There is no mistery as to "why" rivets shear in the front hold down plate.

We must take into consideration, that we are towing old trailers, with new type tow vehicles. That is to say, the old trailers, when towed with old cars (soft suspension systems) hold down plate rivet failures were rare.

More about this in the December issue of Airstream Life.

But today, it's a different story.

There are several things, today, that contibute to failure of rivets in the front hold down plate.

First is using a heavy duty tow vehicle, instead of a soft ride.

Second is using a hitch grossly over rated for the job intended.

Third, lack of proper running gear balance.

Any one of these will cause those rivets to shear. Couple two of them together, will make the rivets shear even faster. Couple all three, and you will shear them off like no tomorrow.

Next, olympic rivets in the front hold down plate are fine. "BUT" the secret is add more rivets to the plate. If you have two rows, make it 5 rows, or more.
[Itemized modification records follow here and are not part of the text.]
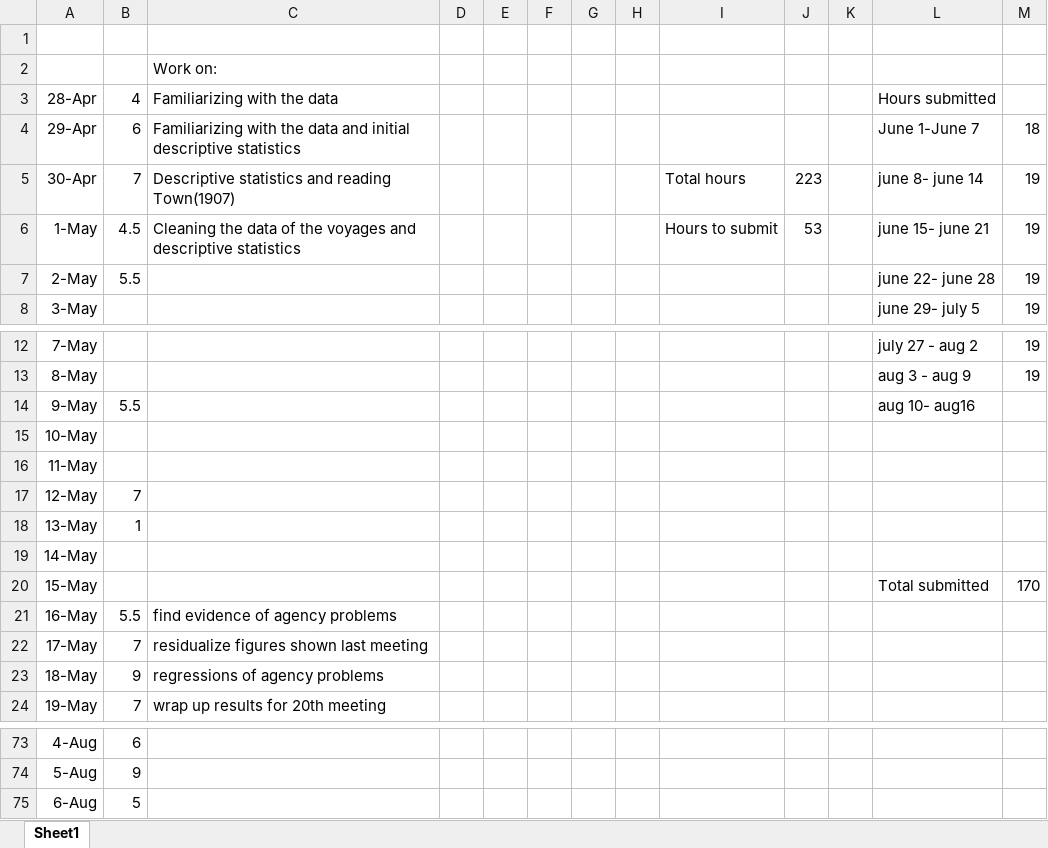
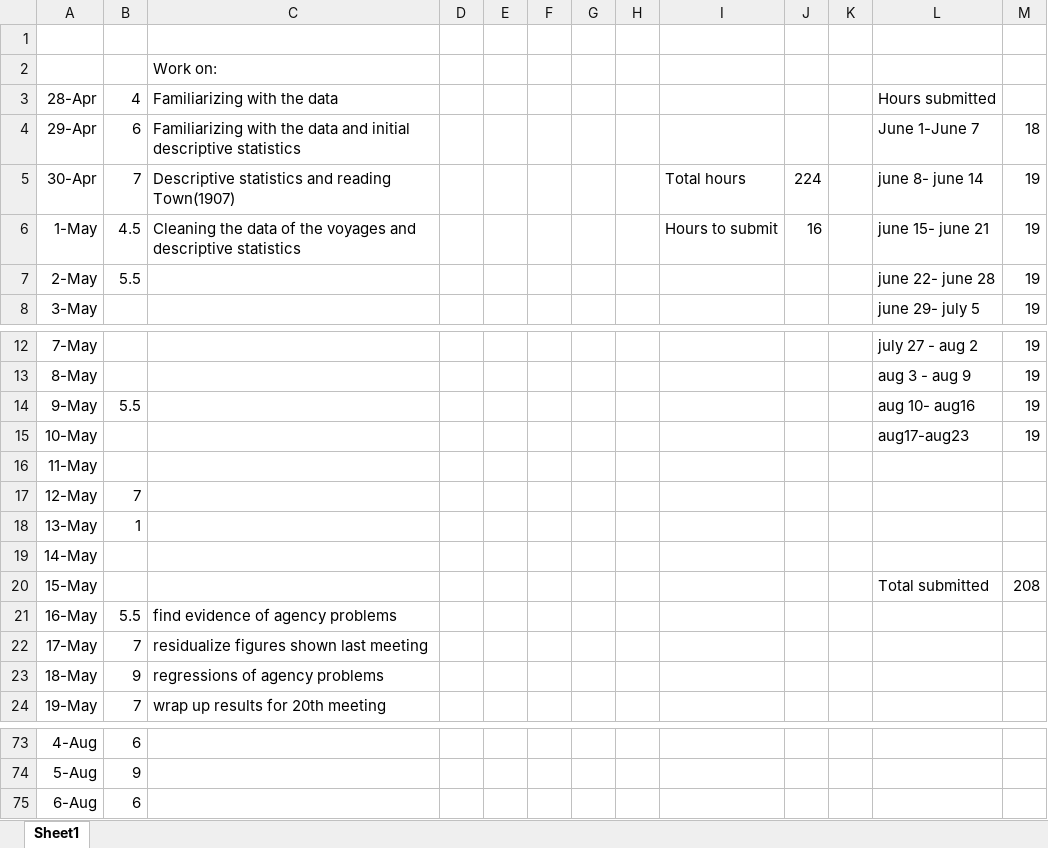
Before and after one commit to lucassschmitz/whales_own, an Excel workbook: Hours_worked.xlsx, sheet Sheet1, drawn as a sheet; only a part is shown, gaps mark what is left out; values as stored, in another font and other column widths than the file's, no borders; the diff names each change by its address in the sheet, - before the commit and + after, or states it on an @@ line.

```diff
--- a/Hours_worked.xlsx (sheet Sheet1)
+++ b/Hours_worked.xlsx (sheet Sheet1)
-J5: 223
+J5: 224
-J6: 53
+J6: 16
-M14:M15: (empty)
+M14:M15: 19
-L15: (empty)
+L15: aug17-aug23
-M20: 170
+M20: 208
-B75: 5
+B75: 6
```
Also changed, not shown: 12 other files.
More rivets, the less the problem, up to elimination of the problem.

We have used the olympics for years, and if done correctly, the problem never returns.

Rich Luhr, in particular, add three to four "more" rows of rivets, and you will be fine. The olympics will do the job. Add vulkem sealer to the backside of each rivet head, before insertion.

For those suggesting "hard" rivets, they won't accomplish anything. Using soft rivets is fine.

The "key" is to beef up the hold down plate to shell attachment. Adding these extra rows of rivets, does the job.

However, if the hitch rating is excessive, if the tow vehicle is stiff and if you don't reasonably balance the running gear, you may still have a shearing problem, not nearly as much, but some.

Also Rich, we have repeated warned owners of the old small Airstream trailers of spindle failures on the axles. Back then, as we know it today, the spindles were way too small.

Couple that with heavy duty tow vehicles, over rated hitches, no running gear balance, and do it long enough, will cause the spindles to fatigue crack.
Of course when that happens, there is no warning. The trailer simply falls to one side, causing other damages as well.

We at this point, are receiving orders for at least two axles a month, because of spindle failures.

In fact we warned a very nice lady about it a long time ago. She took the trailer to two Airstream dealers, who both told her the axle is fine, and we are just trying to sell axles. Not true, in both cases.

We report the facts. You have to make the judgement call.

Andy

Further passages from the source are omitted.